A recent report from researchers at Auckland, Duke, and Cornell Universities suggests that companion robots equipped with artificial intelligence (AI) have the potential to address the growing issue of loneliness. Published in the July 12 issue of Science Robotics, the report emphasizes the need for collaboration among governments, policymakers, technologists, and clinicians to establish guidelines related to trust, agency, engagement, and real-world effectiveness.

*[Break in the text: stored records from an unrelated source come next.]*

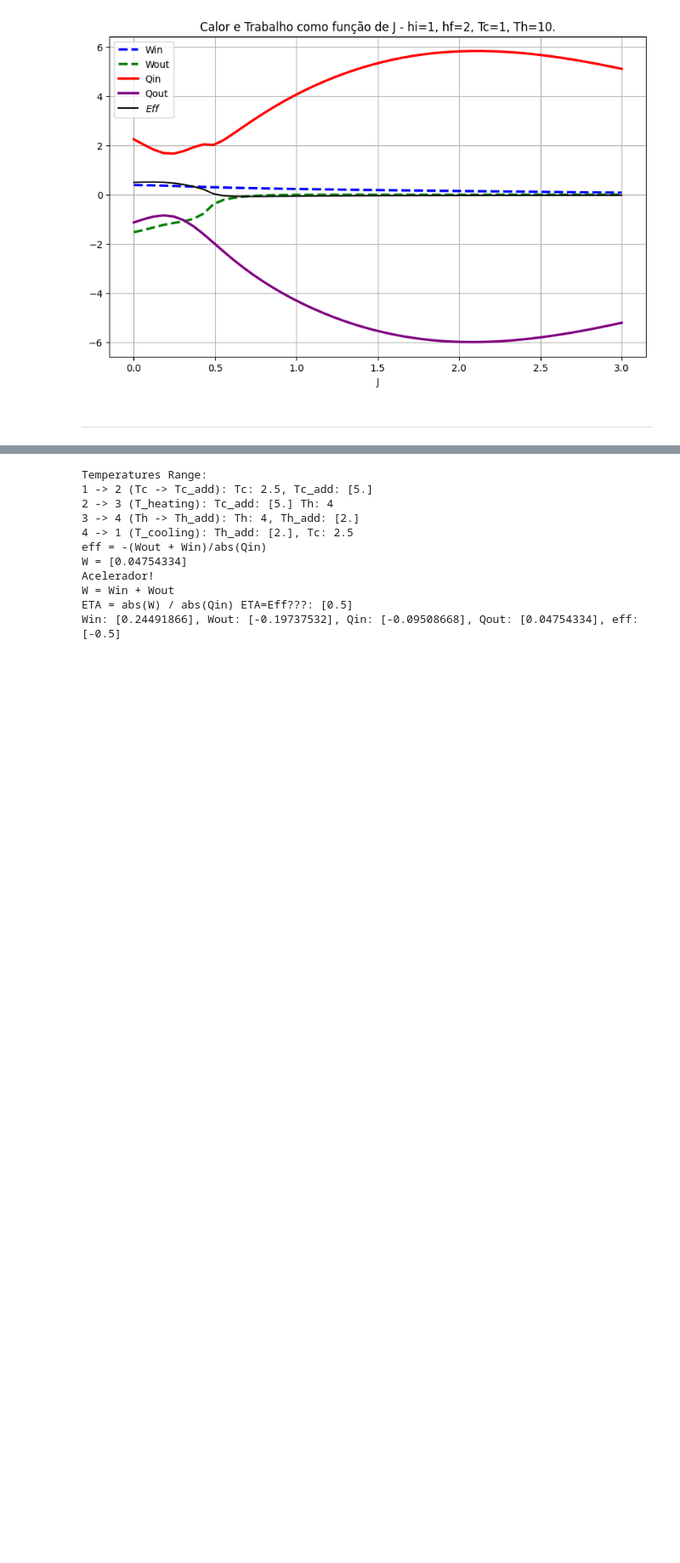
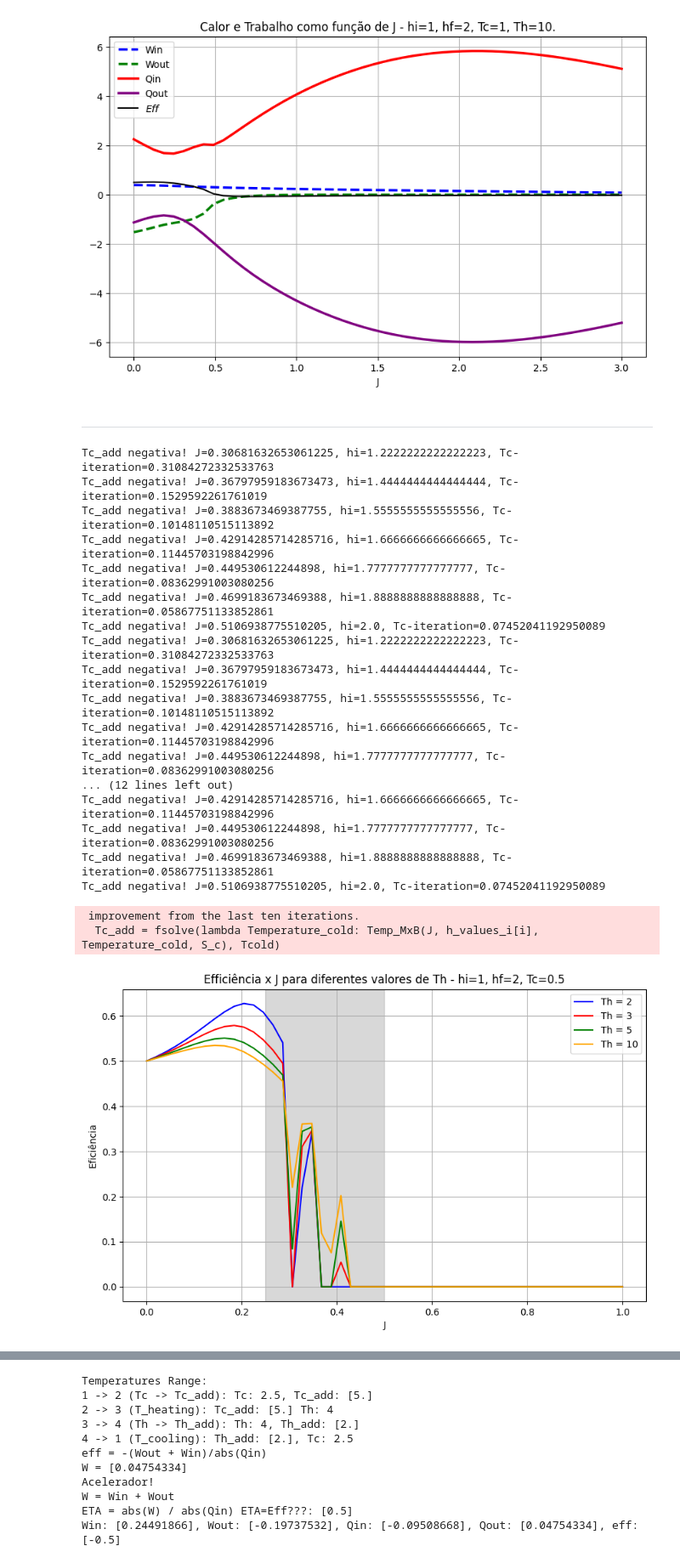
Before and after one commit to machadojoaopaulo/QuantumThermodynamics, a Jupyter notebook: MxB-classico.ipynb, the cells around one changed output, grey strips where cells are left out. Shown at 85% size. Drawn from its saved outputs; the diff is of its cells as text; code cells hidden in the pictures; blank space fills up the shorter version.

```diff
--- a/MxB-classico.ipynb
+++ b/MxB-classico.ipynb
@@ -342,3 +352,66 @@ plot_energies_x_J(J_range, hi, hf, Tc, Th, PASSOS)
 [figure]
 # %% [markdown]
 ---------------------------
+# %%
+import numpy as np
+import matplotlib.pyplot as plt  # Corrigido: matplotlib.pyplot
+
+def plot_eff(J_range, hi, hf, Tc, Th_list, PASSOS):
+    J = np.linspace(0.001, J_range, 50)
+    colors = ['blue', 'red', 'green', 'orange', 'black']
+
+    plt.figure(figsize=(10, 6))
+
+    for i, Thot in enumerate(Th_list):
+        eff = np.zeros_like(J)
+
+        for j, Jj in enumerate(J):
+            Tc_add, Th_add, T_values_i, T_values_f, h_values_i, h_values_f, \
+            S_values_i, S_values_f, T_heating_values, T_cooling_values, \
+            S_heating_values, S_cooling_values = calcula_T_Ciclo_MxB(Jj, hi, hf, Tc, Thot, PASSOS)
+
+            Win, Wout, Qin, Qout, eta = Ciclo_de_Otto_MxB(Jj, hi, hf, Tc, Tc_add, Thot, Th_add)
+
+            W = Win + Wout
+            if W < 0:
+                eff[j] = np.round(eta, 7)
+
+        plt.plot(J, eff, label=f'Th = {Thot}', color=colors[i % len(colors)])
+
+    plt.title(f"Efficiência x J para diferentes valores de Th - hi={hi}, hf={hf}, Tc={Tc}")
+    plt.xlabel("J")
+    plt.ylabel("Eficiência")
+    #plt.xticks(np.arange(0.2, 0.6, 0.05))
+    plt.legend()
+    plt.grid(True)
+    plt.axvspan(0.25, 0.5, color='gray', alpha=0.3)
+    plt.show()
+# %%
+J = 1
+hi = 1
+hf = 2
+Tc = 0.5
+Th = [2, 3, 5, 10]
+Passos = 10
+plot_eff(J,hi,hf,Tc,Th,Passos)
+# %% [output]
+Tc_add negativa! J=0.30681632653061225, hi=1.2222222222222223, Tc-iteration=0.31084272332533763
+Tc_add negativa! J=0.36797959183673473, hi=1.4444444444444444, Tc-iteration=0.1529592261761019
+Tc_add negativa! J=0.3883673469387755, hi=1.5555555555555556, Tc-iteration=0.10148110515113892
+Tc_add negativa! J=0.42914285714285716, hi=1.6666666666666665, Tc-iteration=0.11445703198842996
+Tc_add negativa! J=0.449530612244898, hi=1.7777777777777777, Tc-iteration=0.08362991003080256
+Tc_add negativa! J=0.4699183673469388, hi=1.8888888888888888, Tc-iteration=0.05867751133852861
+Tc_add negativa! J=0.5106938775510205, hi=2.0, Tc-iteration=0.07452041192950089
+Tc_add negativa! J=0.30681632653061225, hi=1.2222222222222223, Tc-iteration=0.31084272332533763
+Tc_add negativa! J=0.36797959183673473, hi=1.4444444444444444, Tc-iteration=0.1529592261761019
+Tc_add negativa! J=0.3883673469387755, hi=1.5555555555555556, Tc-iteration=0.10148110515113892
+Tc_add negativa! J=0.42914285714285716, hi=1.6666666666666665, Tc-iteration=0.11445703198842996
+Tc_add negativa! J=0.449530612244898, hi=1.7777777777777777, Tc-iteration=0.08362991003080256
+... (12 lines left out)
+Tc_add negativa! J=0.42914285714285716, hi=1.6666666666666665, Tc-iteration=0.11445703198842996
+Tc_add negativa! J=0.449530612244898, hi=1.7777777777777777, Tc-iteration=0.08362991003080256
+Tc_add negativa! J=0.4699183673469388, hi=1.8888888888888888, Tc-iteration=0.05867751133852861
+Tc_add negativa! J=0.5106938775510205, hi=2.0, Tc-iteration=0.07452041192950089
+ improvement from the last ten iterations.
+  Tc_add = fsolve(lambda Temperature_cold: Temp_MxB(J, h_values_i[i], Temperature_cold, S_c), Tcold)
+[figure, added]
```
Also changed, not shown: parts of 14 cells of this notebook, 38 other files.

While acknowledging that having real human connections is currently the best solution, the researchers argue that until society prioritizes social connectedness and eldercare, robots can serve as a valuable solution for the millions of isolated individuals who lack alternatives. The Survey Center on American Life indicates that the number of Americans without close friends has quadrupled since 1990, and similar trends of increased loneliness and social isolation are seen globally. These issues have serious health implications, including heightened risks of mental illness, obesity, dementia, and premature death. The U.S. Surgeon General Vivek H. Murthy, M.D., even suggests that loneliness may be as detrimental to health as smoking cigarettes.
Developing new friendships as an adult becomes increasingly challenging, making companion robots a promising option for supporting socially isolated older adults. The researchers highlight the exciting potential of AI to enhance companion robots’ abilities in building social connections. However, they emphasize the importance of incorporating rules to ensure the moral and trustworthy nature of these robots.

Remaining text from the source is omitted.